As the biotech program got rolling, microbiologist Warrick wanted to inspire students to do field research, and so asked them to go into their neighborhoods and collect samples.
"Eric changed the culture here," Thomas said. "He helped students see that science is more than one experiment or technique. He wanted them to see the breadth of how science is done. Stephanie Morgan was one of his students. She had high aspirations and the ability to get there."
After Morgan isolated the organism as part of Warrick's microbiology lab, Thomas took the organism into his biotech class to sequence the DNA.
"My class worked with the DNA from Pink and isolated parts of it," Thomas said. "It was a class of 12 students all helping out; Stephanie had provided an opportunity for a large number of students to get involved."
Even though its future has not yet been written, Pink has already achieved fame.
Since it is new, its DNA sequence has been accepted into Genbank, the National Institutes of Health genetic sequence database. Genbank began in December 1982, with 606 sequences. The repository, which is part of the International Nucleotide Sequence Database Collaboration, now has more than 188,372,017 sequences, 10 of which were contributed by SCF for Pink.
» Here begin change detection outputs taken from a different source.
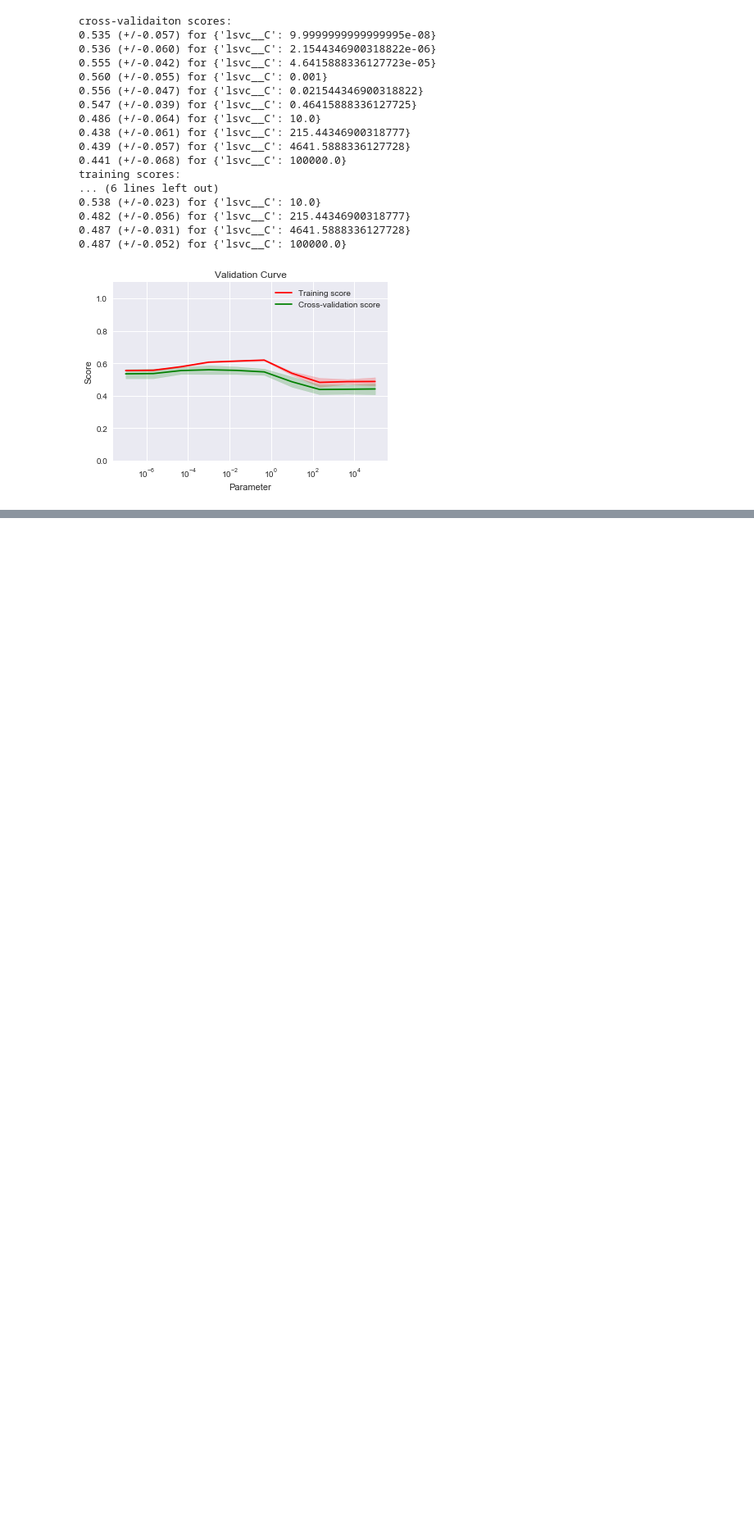
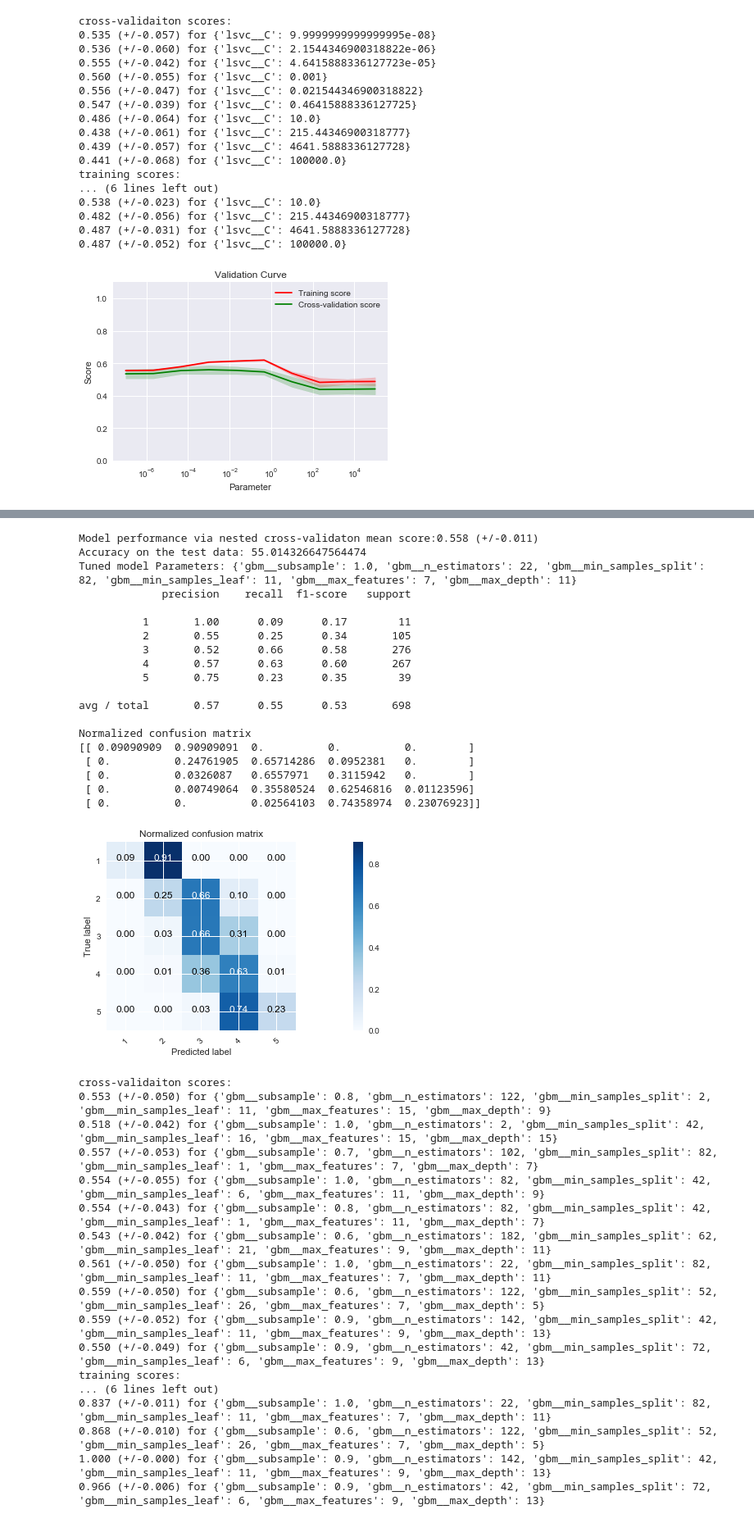
Before and after one commit to hmirzaee/Springboard, a Jupyter notebook: Capstone_1/Modeling/predictive_modeling.ipynb, the cells around one changed output, grey strips where cells are left out. Shown at 82% size. Cells and saved outputs as stored; diff of their text form; code cells hidden in the pictures; blank space fills up the shorter version.

```diff
--- a/Capstone_1/Modeling/predictive_modeling.ipynb
+++ b/Capstone_1/Modeling/predictive_modeling.ipynb
@@ -1056,23 +1037,61 @@ modelfit(gbm0, X_resampled, y_resampled, feature_names_all)
 # %%
-# Now performing parameter tuning
-# There are two types of parameter to be tuned here: 1- Tree-based and 2- boosting parameters
+# There are two types of parameters to be tuned here: 1- Tree-based and 2- boosting parameters
 # There are no optimum values for learning rate, low values always work better given that we train on sufficient number of trees
 # Notes to keep in mind: https://www.analyticsvidhya.com/blog/2016/02/complete-guide-parameter-tuning-gradient-boosting-gbm-python/
-# Let's fix some parameters:
-min_samples_split = 2
-min_samples_leaf = 1
-max_depth = 5
-max_features = 'sqrt'
-subsample = 0.8
 
 steps_gbm = [('imputatoin', Imputer(missing_values='NaN', strategy='most_frequent', axis=0)),
              ('scaler', StandardScaler()),
-             ('gbm', GradientBoostingClassifier(random_state=0, learning_rate=0.2))]
+             ('gbm', GradientBoostingClassifier(random_state=0, learning_rate=0.1))]
 pipeline_gbm = Pipeline(steps_gbm)
 
-parameters_gbm = {'gbm__n_estimators':np.arange(2,200, 20)}
+parameters_gbm = {'gbm__n_estimators':np.arange(2,200, 20),
+                  'gbm__subsample':[0.6, 0.7, 0.8, 0.9, 1.0],
+                  'gbm__max_depth':np.arange(5,16,2),
+                  'gbm__min_samples_split':np.arange(2,100,10),
+                  'gbm__min_samples_leaf':np.arange(1,30, 5),
+                  'gbm__max_features':np.arange(7,20,2)}
 
 
 cnf_matrix, cv = apply_model(X_all, y, pipeline_gbm, parameters_gbm,
                              valid_param_name='gbm__n_estimators',valid_curve = 0,
-                             learn_curve = 0, classification=1)
+                             learn_curve = 0, classification=1, nested = True,
+                             random_state = 12, feature_imp = True, randomized_search = True,
+                             named_step='gbm')
+# %% [output]
+Model performance via nested cross-validaton mean score:0.558 (+/-0.011)
+Accuracy on the test data: 55.014326647564474
+Tuned model Parameters: {'gbm__subsample': 1.0, 'gbm__n_estimators': 22, 'gbm__min_samples_split': 82, 'gbm__min_samples_leaf': 11, 'gbm__max_features': 7, 'gbm__max_depth': 11}
+             precision    recall  f1-score   support
+
+          1       1.00      0.09      0.17        11
+          2       0.55      0.25      0.34       105
+          3       0.52      0.66      0.58       276
+          4       0.57      0.63      0.60       267
+          5       0.75      0.23      0.35        39
+
+avg / total       0.57      0.55      0.53       698
+
+Normalized confusion matrix
+[[ 0.09090909  0.90909091  0.          0.          0.        ]
+ [ 0.          0.24761905  0.65714286  0.0952381   0.        ]
+ [ 0.          0.0326087   0.6557971   0.3115942   0.        ]
+ [ 0.          0.00749064  0.35580524  0.62546816  0.01123596]
+ [ 0.          0.          0.02564103  0.74358974  0.23076923]]
+[figure, added]
+cross-validaiton scores:
+0.553 (+/-0.050) for {'gbm__subsample': 0.8, 'gbm__n_estimators': 122, 'gbm__min_samples_split': 2, 'gbm__min_samples_leaf': 11, 'gbm__max_features': 15, 'gbm__max_depth': 9}
+0.518 (+/-0.042) for {'gbm__subsample': 1.0, 'gbm__n_estimators': 2, 'gbm__min_samples_split': 42, 'gbm__min_samples_leaf': 16, 'gbm__max_features': 15, 'gbm__max_depth': 15}
+0.557 (+/-0.053) for {'gbm__subsample': 0.7, 'gbm__n_estimators': 102, 'gbm__min_samples_split': 82, 'gbm__min_samples_leaf': 1, 'gbm__max_features': 7, 'gbm__max_depth': 7}
+0.554 (+/-0.055) for {'gbm__subsample': 1.0, 'gbm__n_estimators': 82, 'gbm__min_samples_split': 42, 'gbm__min_samples_leaf': 6, 'gbm__max_features': 11, 'gbm__max_depth': 9}
+0.554 (+/-0.043) for {'gbm__subsample': 0.8, 'gbm__n_estimators': 82, 'gbm__min_samples_split': 42, 'gbm__min_samples_leaf': 1, 'gbm__max_features': 11, 'gbm__max_depth': 7}
+0.543 (+/-0.042) for {'gbm__subsample': 0.6, 'gbm__n_estimators': 182, 'gbm__min_samples_split': 62, 'gbm__min_samples_leaf': 21, 'gbm__max_features': 9, 'gbm__max_depth': 11}
+0.561 (+/-0.050) for {'gbm__subsample': 1.0, 'gbm__n_estimators': 22, 'gbm__min_samples_split': 82, 'gbm__min_samples_leaf': 11, 'gbm__max_features': 7, 'gbm__max_depth': 11}
+0.559 (+/-0.050) for {'gbm__subsample': 0.6, 'gbm__n_estimators': 122, 'gbm__min_samples_split': 52, 'gbm__min_samples_leaf': 26, 'gbm__max_features': 7, 'gbm__max_depth': 5}
+0.559 (+/-0.052) for {'gbm__subsample': 0.9, 'gbm__n_estimators': 142, 'gbm__min_samples_split': 42, 'gbm__min_samples_leaf': 11, 'gbm__max_features': 9, 'gbm__max_depth': 13}
+0.550 (+/-0.049) for {'gbm__subsample': 0.9, 'gbm__n_estimators': 42, 'gbm__min_samples_split': 72, 'gbm__min_samples_leaf': 6, 'gbm__max_features': 9, 'gbm__max_depth': 13}
+training scores:
+... (6 lines left out)
+0.837 (+/-0.011) for {'gbm__subsample': 1.0, 'gbm__n_estimators': 22, 'gbm__min_samples_split': 82, 'gbm__min_samples_leaf': 11, 'gbm__max_features': 7, 'gbm__max_depth': 11}
+0.868 (+/-0.010) for {'gbm__subsample': 0.6, 'gbm__n_estimators': 122, 'gbm__min_samples_split': 52, 'gbm__min_samples_leaf': 26, 'gbm__max_features': 7, 'gbm__max_depth': 5}
+1.000 (+/-0.000) for {'gbm__subsample': 0.9, 'gbm__n_estimators': 142, 'gbm__min_samples_split': 42, 'gbm__min_samples_leaf': 11, 'gbm__max_features': 9, 'gbm__max_depth': 13}
+0.966 (+/-0.006) for {'gbm__subsample': 0.9, 'gbm__n_estimators': 42, 'gbm__min_samples_split': 72, 'gbm__min_samples_leaf': 6, 'gbm__max_features': 9, 'gbm__max_depth': 13}
```
Also changed, not shown: parts of 29 cells of this notebook.
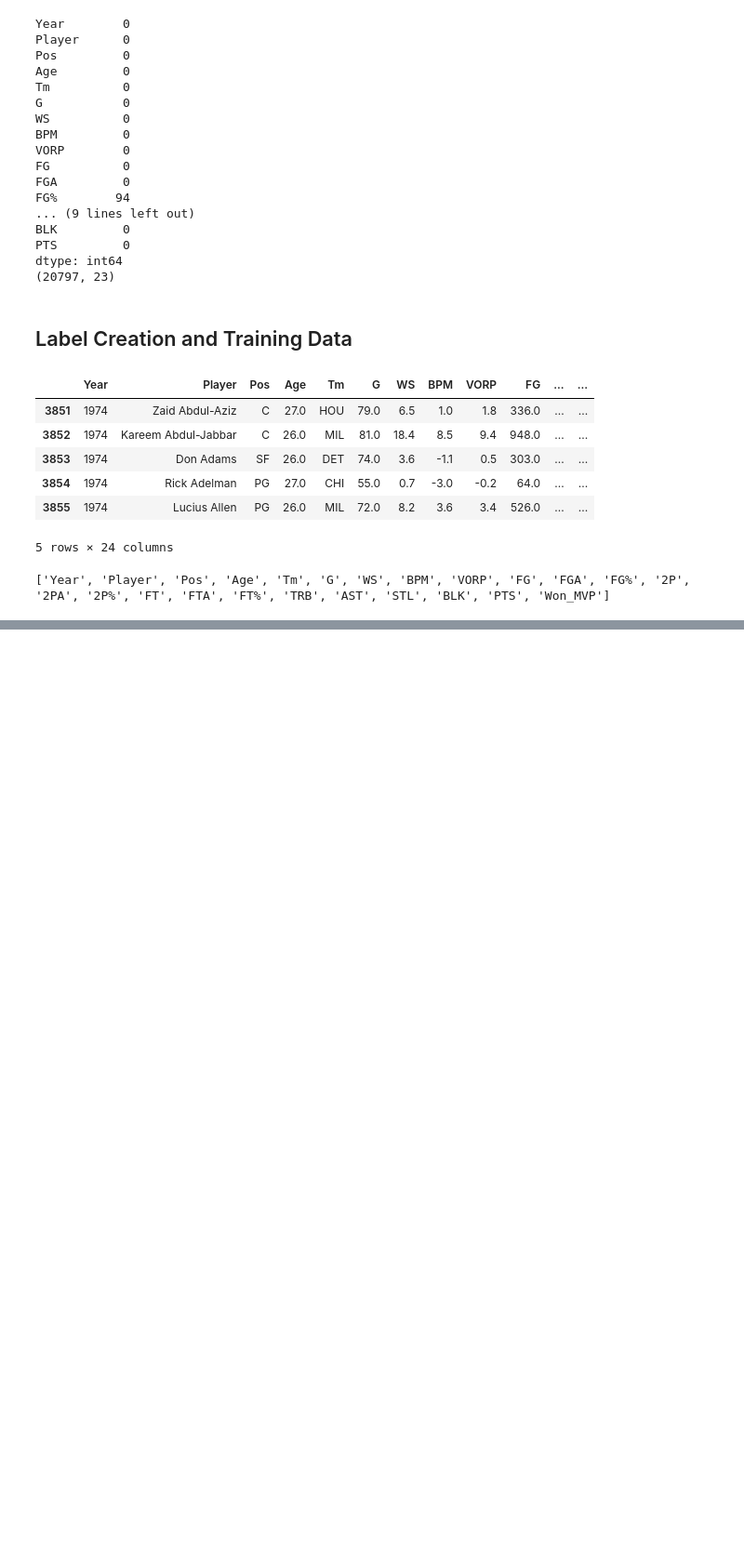
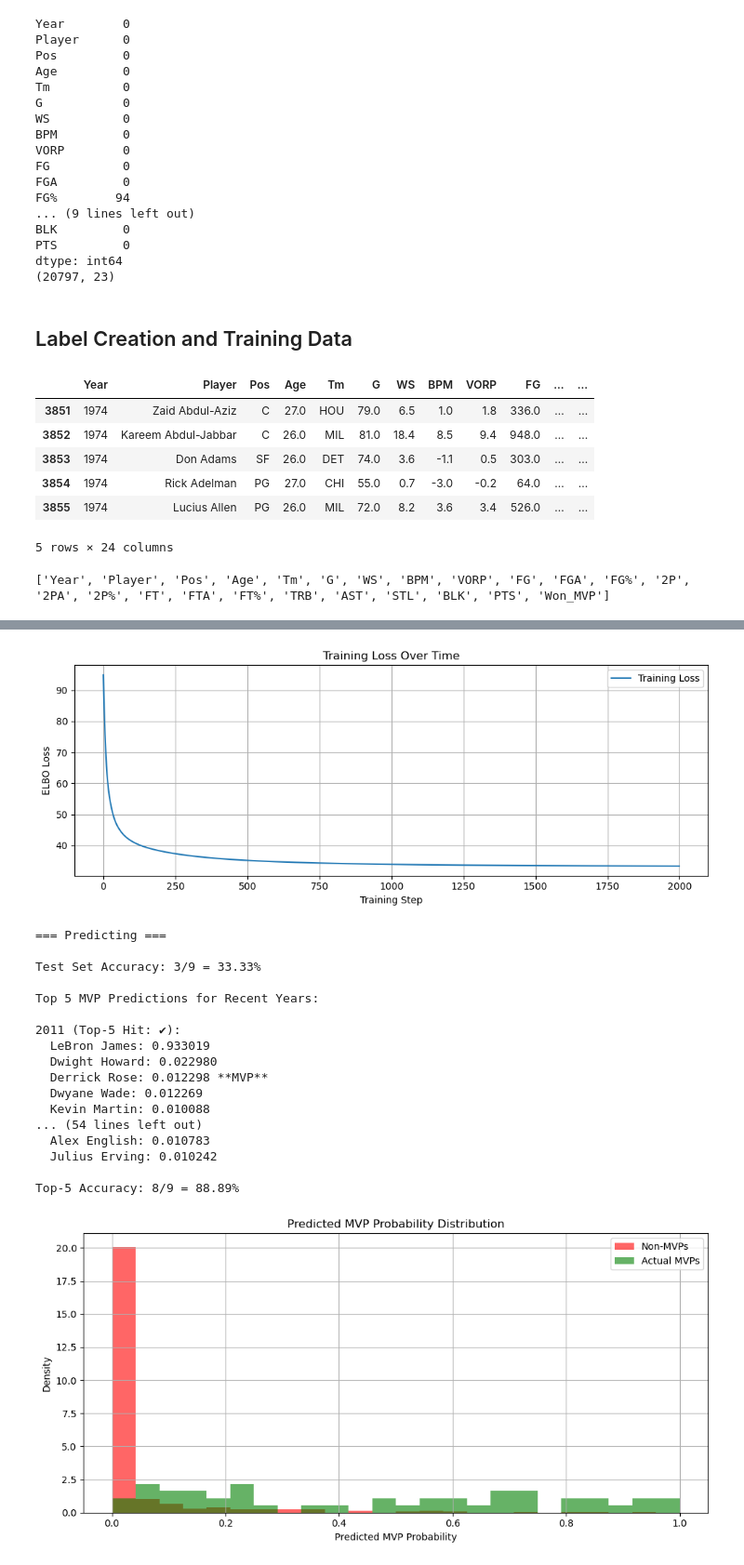
Before and after one commit to HanshalDabbiru/CS179, a Jupyter notebook: main.ipynb, the cells around one changed output, grey strips where cells are left out. Shown: that part at 93% size. Drawn from its saved outputs; the diff is of its cells as text; code cells hidden in the pictures; blank space fills up the shorter version.

```diff
--- a/main.ipynb
+++ b/main.ipynb
@@ -166,7 +166,7 @@ print(list(df.columns))
 # %% [output]
 ['Year', 'Player', 'Pos', 'Age', 'Tm', 'G', 'WS', 'BPM', 'VORP', 'FG', 'FGA', 'FG%', '2P', '2PA', '2P%', 'FT', 'FTA', 'FT%', 'TRB', 'AST', 'STL', 'BLK', 'PTS', 'Won_MVP']
 # %%
-df_top_scorers = df.sort_values(['Year', 'PTS'], ascending=[True, False]).groupby('Year').head(5)
+df_top_scorers = df.sort_values(['Year', 'PTS'], ascending=[True, False]).groupby('Year').head(15)
 df = pd.concat([
     df_top_scorers,
     df[df['Won_MVP'] == 1]
@@ -454,21 +481,19 @@ def load_and_preprocess_from_df(df):
     for col in features:
         if is_object_dtype(df[col].dtype):
             continue
-        binned, bins = pd.qcut(df[col], q=10, labels=False, retbins=True, duplicates='drop')
+        binned, bins = pd.qcut(df[col], q=3, labels=False, retbins=True, duplicates='drop')
         X.append(binned.astype(int).values)
         bins_dict[col] = bins
 
     X = np.stack(X, axis=1)
     return X, y, features, bins_dict
 
-# -------------------- Train/Test Split by Year --------------------
 
 def train_test_split_by_year(df, test_frac=0.2, seed=42):
     years = sorted(df['Year'].unique())
     train_years, test_years = train_test_split(years, test_size=test_frac, random_state=seed)
     return train_years, test_years
 
-# -------------------- Grouping --------------------
 
 def reshape_data_by_year(X, y, df, selected_years):
     X_grouped, y_grouped, year_player_indices = [], [], []
@@ -512,10 +537,24 @@ def train_per_year_model(X_grouped, y_grouped, feature_bins, alpha=1.0):
     svi = SVI(model, guide=lambda *args, **kwargs: None,
               optim=Adam({"lr": 0.01}), loss=Trace_ELBO())
 
-    for step in range(1000):
+    losses = []
+
+    for step in range(2000):
         loss = svi.step(y_grouped)
+        losses.append(loss)
         if step % 100 == 0:
             print(f"[{step}] Loss: {loss:.2f}")
+
+        # Plot training loss
+    plt.figure(figsize=(10, 4))
+    plt.plot(losses, label="Training Loss")
+    plt.title("Training Loss Over Time")
+    plt.xlabel("Training Step")
+    plt.ylabel("ELBO Loss")
+    plt.legend()
+    plt.grid(True)
+    plt.tight_layout()
+    plt.show()
 
 # -------------------- Predict Per-Year --------------------
 
@@ -595,6 +634,28 @@ def run_pipeline_from_df(df, test_frac=0.2):
 
     print(f"\nTop-5 Accuracy: {hit_top_5}/{total} = {100 * hit_top_5 / total:.2f}%")
 
+    # -------------------- Plot Final Results --------------------
+
+    mvp_probs = df_eval["MVP_Prob"]
+    actual_mvp = df_eval["Actual_MVP"]
+
+    mvp_pred_probs = mvp_probs[actual_mvp == 1]
+    non_mvp_pred_probs = mvp_probs[actual_mvp == 0]
+
+    plt.figure(figsize=(10, 5))
+    bins = np.linspace(0, 1, 25)
+
+    plt.hist(non_mvp_pred_probs, bins=bins, alpha=0.6, label="Non-MVPs", color="red", density=True)
+    plt.hist(mvp_pred_probs, bins=bins, alpha=0.6, label="Actual MVPs", color="green", density=True)
+
+    plt.title("Predicted MVP Probability Distribution")
+    plt.xlabel("Predicted MVP Probability")
+    plt.ylabel("Density")
+    plt.legend()
+    plt.grid(True)
+    plt.tight_layout()
+    plt.show()
+
     return df_eval
 
 # -------------------- Run --------------------
@@ -619,0 +681,19 @@ Top-5 Accuracy: 9/9 = 100.00%
+[figure, added]
+=== Predicting ===
+
+Test Set Accuracy: 3/9 = 33.33%
+
+Top 5 MVP Predictions for Recent Years:
+
+2011 (Top-5 Hit: ✔):
+  LeBron James: 0.933019
+  Dwight Howard: 0.022980
+  Derrick Rose: 0.012298 **MVP**
+  Dwyane Wade: 0.012269
+  Kevin Martin: 0.010088
+... (54 lines left out)
+  Alex English: 0.010783
+  Julius Erving: 0.010242
+
+Top-5 Accuracy: 8/9 = 88.89%
+[figure, added]
```
Also changed, not shown: parts of 3 cells of this notebook.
Morgan, who had attended Bayshore High School and participated in the dual enrollment program at SCF, said she was inspired by Warrick's "neighborhood experiment" at SCF, which was officially called Small World Initiative Microbiology.
"I specifically chose Leffis Key because I wanted to collect a sample from a marine environment that I thought might contain a diverse survey of bacterial organisms," Morgan said. "I had retrieved samples from mangroves at a different location in the past that had some interesting organisms and was looking to repeat that success at Leffis Key."
She knelt down in the mangroves and put her sterile test tube into the water.
"I collected a bit of sand, soil and goop, and then it was taken back to the lab to dilute the samples down in sterile water and grow them in petri dishes on top of nutrient agar," Morgan said.
She began to study this organism which revealed this unusual pink glow.
"After sending the DNA off and getting the sequence data in return, I was able to use a tool called BLAST (Basic Local Alignment Search Tool) which compares my sequence to all of the known sequences in the National Institutes' database," Morgan said. "Nothing was coming up as a good match, so this was pretty exciting as it was the first indicator that Pink might be something novel."
Morgan is proud of the discovery and her work with SCF's biotechnology program.
"Pink will always be special to me as it has been a project that I have had a very large part in, and I hope that eventually I'll get to name it as a new species," Morgan said.
Richard Dymond, Herald reporter, can be reached at 941-745-7072 or contact him via Twitter@RichardDymond.